This is a Pretest/Posttest (without control) interventional design (experimental, epidemiological study) conducted after approval from the Institutional Research Board/Institutional Ethics Committee (Registration No. ECR/146/Inst/KA/2013/RR-19) (DHRRegistration No. EC/NEW/INST/2019/374) IEC:492 – 2021, dated 14/07/2021. The Clinical Trials Registry-India (CTRI) registration number of the study is CTRI/2021/08/035710. Informed consent was obtained from all subjects who participated in the study.

Tools used

The tabletop exercise workshop was adapted from the WHO COVID-19 training resources [12] and validated by three international experts from the disaster medicine domain. Three international experts validated the questionnaire used for assessment. The knowledge part was assessed with Multiple Choice Questions (MCQs) with a single best answer (maximum score 15, minimum 0), and confidence assessment based on a 5-point Likert scale where 1 = least/not at all confident and 5 = most/extremely confident (maximum score 75, minimum 15) (Tab. 1, 2). The post-intervention assessment was collected one month after the intervention.

Table 1. Knowledge assessment

Knowledge Assessment

1. Which of the following is not a part of the Disaster Cycle?
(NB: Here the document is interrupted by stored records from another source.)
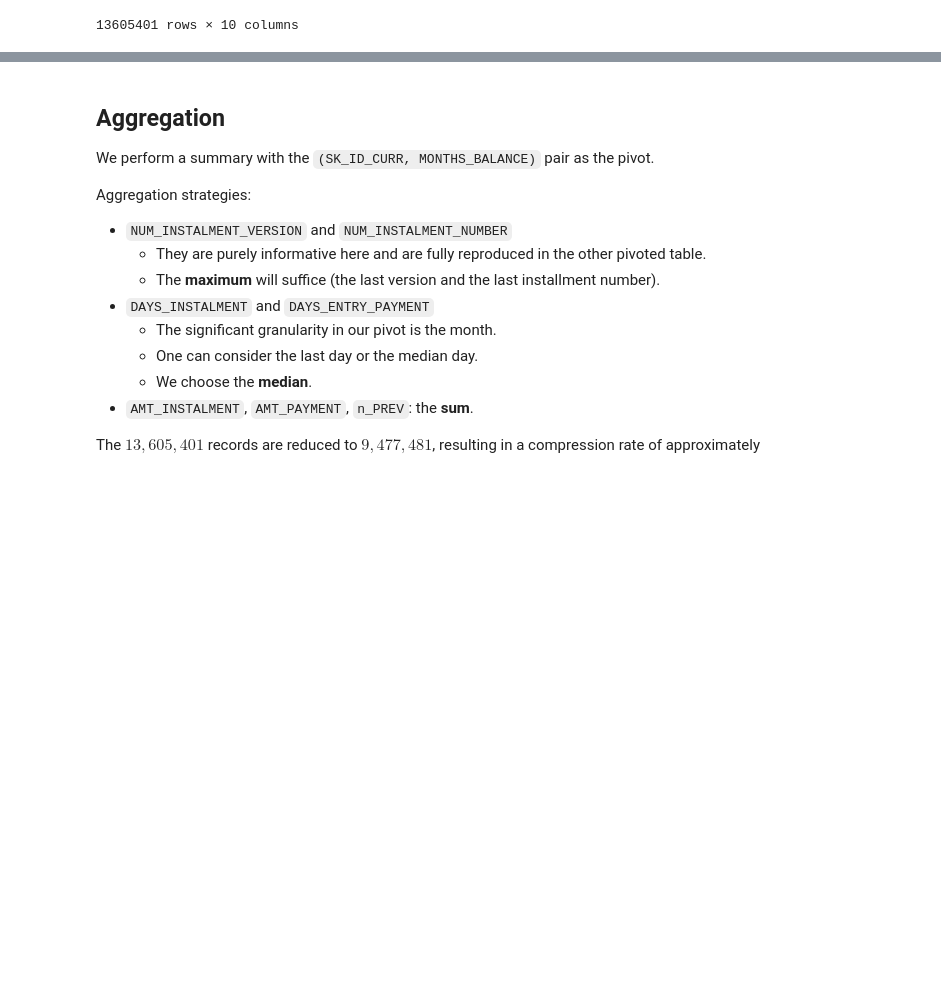
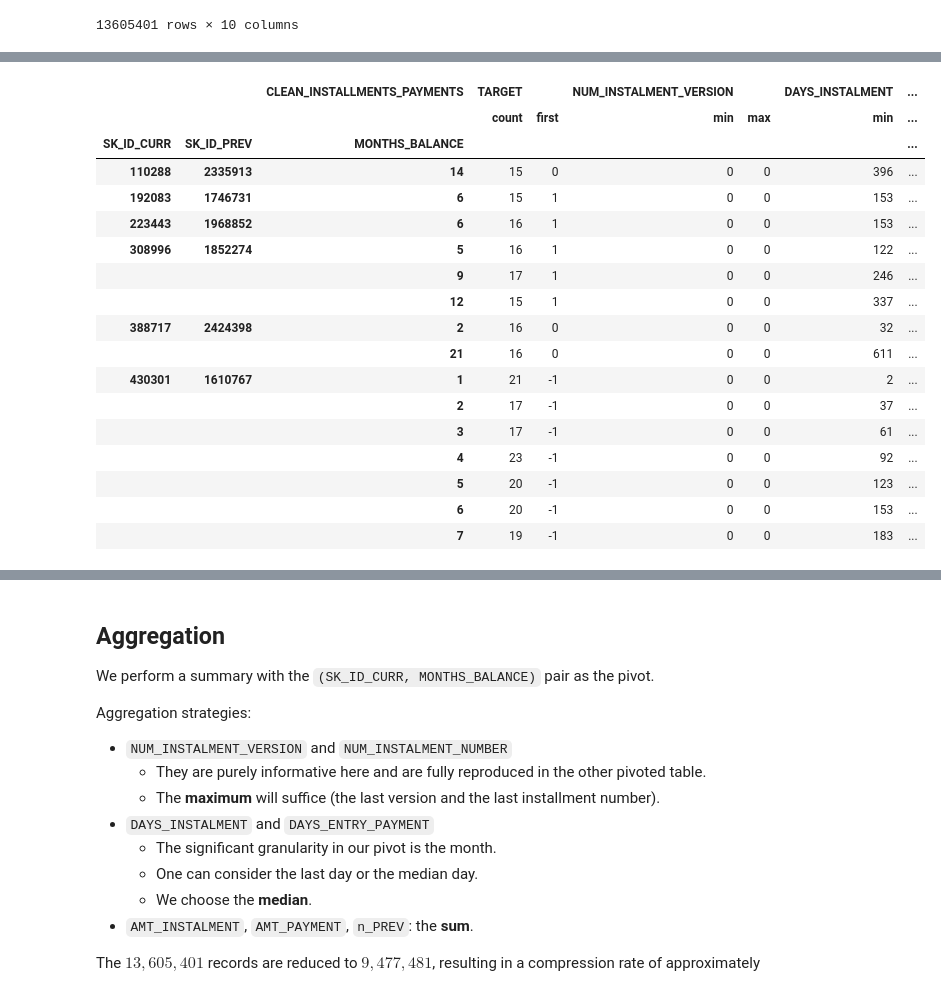
Before and after one commit to Franck-PepperLabs/pepper_credit_scoring_tool, a Jupyter notebook: notebooks/feature_engineering/merge/grouped_installments_payments.ipynb, the cells around one changed output, grey strips where cells are left out. Saved outputs shown, nothing was run; the diff lists cells and outputs as text; code cells hidden in the pictures; blank space fills up the shorter version.

Commit message:
grouping, feat. eng. on installments_payments.

```diff
--- a/notebooks/feature_engineering/merge/grouped_installments_payments.ipynb
+++ b/notebooks/feature_engineering/merge/grouped_installments_payments.ipynb
@@ -40,0 +382,15 @@ number of samples: 13 605 401
+# %%
+aggregated = data.reset_index()
+
+grouped = data.groupby(by=["SK_ID_CURR", "SK_ID_PREV", "MONTHS_BALANCE"])
+
+aggregated = grouped.agg({
+    "TARGET": ["count", "first"],
+    "NUM_INSTALMENT_VERSION": ["min", "max"],
+    "DAYS_INSTALMENT": ["min", "max"],
+    "DAYS_ENTRY_PAYMENT": ["min", "max"],
+    "AMT_INSTALMENT": "sum",
+    "AMT_PAYMENT": "sum"
+})
+
+display(aggregated)
@@ -40,0 +413,21 @@ number of samples: 13 605 401
+# %%
+display(aggregated[aggregated[("TARGET", "count")] > 14])
+# %% [output]
+|  |  | CLEAN_INSTALLMENTS_PAYMENTS | TARGET |  | NUM_INSTALMENT_VERSION |  | DAYS_INSTALMENT | ... |
+|  |  |  | count | first | min | max | min | ... |
+| SK_ID_CURR | SK_ID_PREV | MONTHS_BALANCE |  |  |  |  |  | ... |
+| 110288 | 2335913 | 14 | 15 | 0 | 0 | 0 | 396 | ... |
+| 192083 | 1746731 | 6 | 15 | 1 | 0 | 0 | 153 | ... |
+| 223443 | 1968852 | 6 | 16 | 1 | 0 | 0 | 153 | ... |
+| 308996 | 1852274 | 5 | 16 | 1 | 0 | 0 | 122 | ... |
+|  |  | 9 | 17 | 1 | 0 | 0 | 246 | ... |
+|  |  | 12 | 15 | 1 | 0 | 0 | 337 | ... |
+| 388717 | 2424398 | 2 | 16 | 0 | 0 | 0 | 32 | ... |
+|  |  | 21 | 16 | 0 | 0 | 0 | 611 | ... |
+| 430301 | 1610767 | 1 | 21 | -1 | 0 | 0 | 2 | ... |
+|  |  | 2 | 17 | -1 | 0 | 0 | 37 | ... |
+|  |  | 3 | 17 | -1 | 0 | 0 | 61 | ... |
+|  |  | 4 | 23 | -1 | 0 | 0 | 92 | ... |
+|  |  | 5 | 20 | -1 | 0 | 0 | 123 | ... |
+|  |  | 6 | 20 | -1 | 0 | 0 | 153 | ... |
+|  |  | 7 | 19 | -1 | 0 | 0 | 183 | ... |
```
Also changed, not shown: parts of 36 cells of this notebook, 18 other files.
A. Preparation

B. Mitigation

C. Response

D. Recovery

E. Resilience

2. Hazard Vulnerability Analysis is a strategy used for Disaster Preparedness?

A. True

B. False

3. Preparation is the first phase of a disaster

A. True

B. False

4. Which of the members are not a part of the Hospital Incident Command Chain?

A. Liaison officer

B. Public Information officer

C. Security Officer

D. Medical Superintendent

E. Receptionist

5. Disaster cycle has how many phases?

A. 1

B. 2

C. 3

D. 4

E. 6

6. Setting up of NDMA and the creation of an enabling environment for institutional mechanisms at the State and District levels is mandated by the

A. Disaster Management Act 2005

B. Sendai Framework for Disaster Risk Reduction — SFDRR

C. United Nations Framework UNFCC

D. WHO guidelines

7. HVA takes into account

A. Probability of the event

B. Economic Impact of the event

C. Preparedness

D. A&B

E. All

8. Which of the following is not considered a basic component of Surge Capacity system?

A. Staff

B. Stuff

C. Safety

D. Structure

9. Which is not a part of the Hospital Incident Command System

A. Operations Section

B. Finance Section

C. Logistics Section

D. Planning Section

E. None

10. The nodal ministry in charge of matters pertaining to Disaster Management

A. Ministry of Defense

B. Ministry of Home Affairs

C. Ministry of Health

D. Ministry of Urban Development.

11. Are tabletop Exercises and Operations Based Exercises are the same?

A. True

B. False

12. Drills are a part of the Operations Based Exercise?

A. True

B. False

13. Which is the weakest/most vulnerable link in Disaster Plan from the options given below?

A. Interdepartmental Planning

B. Resource Management

C. Communication

D. Command structure

E. Safety and Security

14. Surge Capacity and Surge Capability are the same for hospital-based disasters?

A. True

B. False

15. Communications during hospital-based disasters are categorized as convergent and divergent?

A. True

B. False

Table 2. Confidence assessment

1. The following questions assess your confidence in the topic

Please complete the following questionnaire on a scale of 1–5:

1 = Not at all confident; 2 = Slightly confident; 3 = Confident; 4 = Very Confident; 5 = Extremely Confident

Please circle your response to each statement

Not at all confident

Slightly confident

Confident

Very confident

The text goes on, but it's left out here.